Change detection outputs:
----
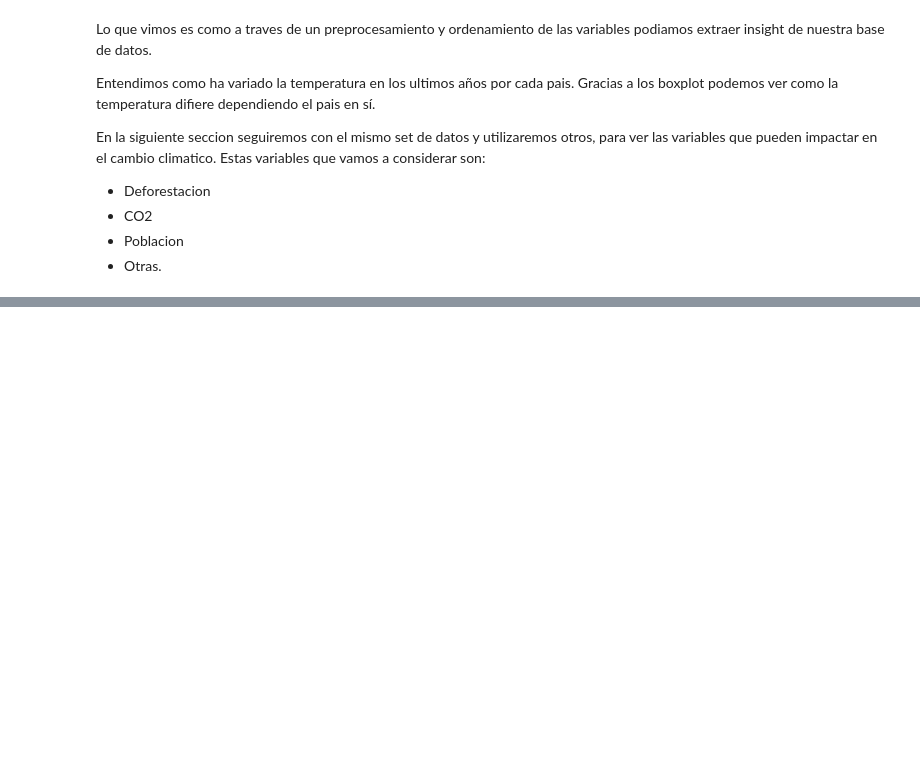
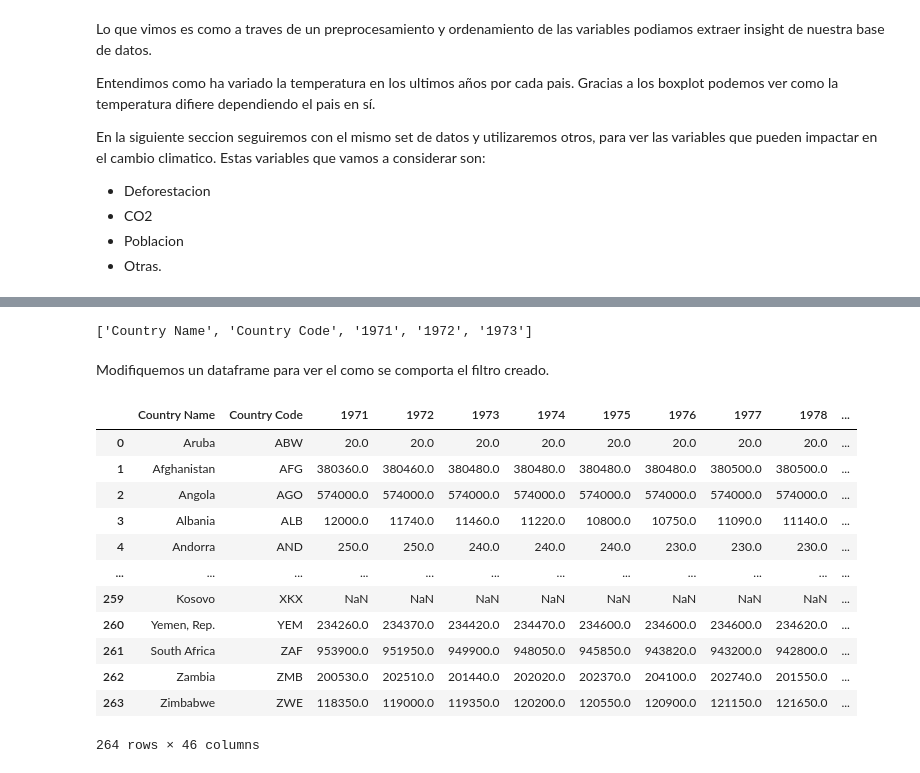
Before and after one commit to francomanca93/analisis-de-datos, a Jupyter notebook: Proyecto_Cambio_climático.ipynb, the cells around one changed output, grey strips where cells are left out. Cells and saved outputs as stored; diff of their text form; code cells hidden in the pictures; blank space fills up the shorter version.

```diff
--- a/Proyecto_Cambio_climático.ipynb
+++ b/Proyecto_Cambio_climático.ipynb
@@ -330,0 +352,6 @@ En la siguiente seccion seguiremos con el mismo set de datos y utilizaremos otro
+# %%
+df_agri = pd.read_csv('API_AG.LND.AGRI.K2_DS2_en_csv_v2_1219309.csv', header=2)
+df_fore = pd.read_csv('API_AG.LND.FRST.K2_DS2_en_csv_v2_1221041.csv', header=2)
+df_elec = pd.read_csv('API_EG.USE.ELEC.KH.PC_DS2_en_csv_v2_1221097.csv', header=2)
+df_co2e = pd.read_csv('API_EN.ATM.CO2E.KT_DS2_en_csv_v2_1217566.csv', header=2)
+df_popu = pd.read_csv('API_SP.POP.TOTL_DS2_en_csv_v2_1308146.csv', header=2)
@@ -330,0 +373,25 @@ En la siguiente seccion seguiremos con el mismo set de datos y utilizaremos otro
+# %%
+range(1971, 2015)
+map(str, range(1971, 2015))
+cols = ['Country Name', 'Country Code'] + list(map(str, range(1971, 2015)))
+cols[:5]
+# %% [output]
+['Country Name', 'Country Code', '1971', '1972', '1973']
+# %% [markdown]
+Modifiquemos un dataframe para ver el como se comporta el filtro creado.
+# %%
+df_agri.loc[:, cols]
+# %% [output]
+|  | Country Name | Country Code | 1971 | 1972 | 1973 | 1974 | 1975 | 1976 | 1977 | 1978 | ... |
+| 0 | Aruba | ABW | 20.0 | 20.0 | 20.0 | 20.0 | 20.0 | 20.0 | 20.0 | 20.0 | ... |
+| 1 | Afghanistan | AFG | 380360.0 | 380460.0 | 380480.0 | 380480.0 | 380480.0 | 380480.0 | 380500.0 | 380500.0 | ... |
+| 2 | Angola | AGO | 574000.0 | 574000.0 | 574000.0 | 574000.0 | 574000.0 | 574000.0 | 574000.0 | 574000.0 | ... |
+| 3 | Albania | ALB | 12000.0 | 11740.0 | 11460.0 | 11220.0 | 10800.0 | 10750.0 | 11090.0 | 11140.0 | ... |
+| 4 | Andorra | AND | 250.0 | 250.0 | 240.0 | 240.0 | 240.0 | 230.0 | 230.0 | 230.0 | ... |
+| ... | ... | ... | ... | ... | ... | ... | ... | ... | ... | ... | ... |
+| 259 | Kosovo | XKX | NaN | NaN | NaN | NaN | NaN | NaN | NaN | NaN | ... |
+| 260 | Yemen, Rep. | YEM | 234260.0 | 234370.0 | 234420.0 | 234470.0 | 234600.0 | 234600.0 | 234600.0 | 234620.0 | ... |
+| 261 | South Africa | ZAF | 953900.0 | 951950.0 | 949900.0 | 948050.0 | 945850.0 | 943820.0 | 943200.0 | 942800.0 | ... |
+| 262 | Zambia | ZMB | 200530.0 | 202510.0 | 201440.0 | 202020.0 | 202370.0 | 204100.0 | 202740.0 | 201550.0 | ... |
+| 263 | Zimbabwe | ZWE | 118350.0 | 119000.0 | 119350.0 | 120200.0 | 120550.0 | 120900.0 | 121150.0 | 121650.0 | ... |
+264 rows × 46 columns
```
Also changed, not shown: parts of 34 cells of this notebook.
----
**WORK TO BE COMPLETED**
Give every record back exactly as it reads, with no images.

**RESULT BELOW**
Before and after one commit to francomanca93/analisis-de-datos, a Jupyter notebook: Proyecto_Cambio_climático.ipynb, the cells around one changed output, grey strips where cells are left out. Cells and saved outputs as stored; diff of their text form; code cells hidden in the pictures; blank space fills up the shorter version.

```diff
--- a/Proyecto_Cambio_climático.ipynb
+++ b/Proyecto_Cambio_climático.ipynb
@@ -330,0 +352,6 @@ En la siguiente seccion seguiremos con el mismo set de datos y utilizaremos otro
+# %%
+df_agri = pd.read_csv('API_AG.LND.AGRI.K2_DS2_en_csv_v2_1219309.csv', header=2)
+df_fore = pd.read_csv('API_AG.LND.FRST.K2_DS2_en_csv_v2_1221041.csv', header=2)
+df_elec = pd.read_csv('API_EG.USE.ELEC.KH.PC_DS2_en_csv_v2_1221097.csv', header=2)
+df_co2e = pd.read_csv('API_EN.ATM.CO2E.KT_DS2_en_csv_v2_1217566.csv', header=2)
+df_popu = pd.read_csv('API_SP.POP.TOTL_DS2_en_csv_v2_1308146.csv', header=2)
@@ -330,0 +373,25 @@ En la siguiente seccion seguiremos con el mismo set de datos y utilizaremos otro
+# %%
+range(1971, 2015)
+map(str, range(1971, 2015))
+cols = ['Country Name', 'Country Code'] + list(map(str, range(1971, 2015)))
+cols[:5]
+# %% [output]
+['Country Name', 'Country Code', '1971', '1972', '1973']
+# %% [markdown]
+Modifiquemos un dataframe para ver el como se comporta el filtro creado.
+# %%
+df_agri.loc[:, cols]
+# %% [output]
+|  | Country Name | Country Code | 1971 | 1972 | 1973 | 1974 | 1975 | 1976 | 1977 | 1978 | ... |
+| 0 | Aruba | ABW | 20.0 | 20.0 | 20.0 | 20.0 | 20.0 | 20.0 | 20.0 | 20.0 | ... |
+| 1 | Afghanistan | AFG | 380360.0 | 380460.0 | 380480.0 | 380480.0 | 380480.0 | 380480.0 | 380500.0 | 380500.0 | ... |
+| 2 | Angola | AGO | 574000.0 | 574000.0 | 574000.0 | 574000.0 | 574000.0 | 574000.0 | 574000.0 | 574000.0 | ... |
+| 3 | Albania | ALB | 12000.0 | 11740.0 | 11460.0 | 11220.0 | 10800.0 | 10750.0 | 11090.0 | 11140.0 | ... |
+| 4 | Andorra | AND | 250.0 | 250.0 | 240.0 | 240.0 | 240.0 | 230.0 | 230.0 | 230.0 | ... |
+| ... | ... | ... | ... | ... | ... | ... | ... | ... | ... | ... | ... |
+| 259 | Kosovo | XKX | NaN | NaN | NaN | NaN | NaN | NaN | NaN | NaN | ... |
+| 260 | Yemen, Rep. | YEM | 234260.0 | 234370.0 | 234420.0 | 234470.0 | 234600.0 | 234600.0 | 234600.0 | 234620.0 | ... |
+| 261 | South Africa | ZAF | 953900.0 | 951950.0 | 949900.0 | 948050.0 | 945850.0 | 943820.0 | 943200.0 | 942800.0 | ... |
+| 262 | Zambia | ZMB | 200530.0 | 202510.0 | 201440.0 | 202020.0 | 202370.0 | 204100.0 | 202740.0 | 201550.0 | ... |
+| 263 | Zimbabwe | ZWE | 118350.0 | 119000.0 | 119350.0 | 120200.0 | 120550.0 | 120900.0 | 121150.0 | 121650.0 | ... |
+264 rows × 46 columns
```
Also changed, not shown: parts of 34 cells of this notebook.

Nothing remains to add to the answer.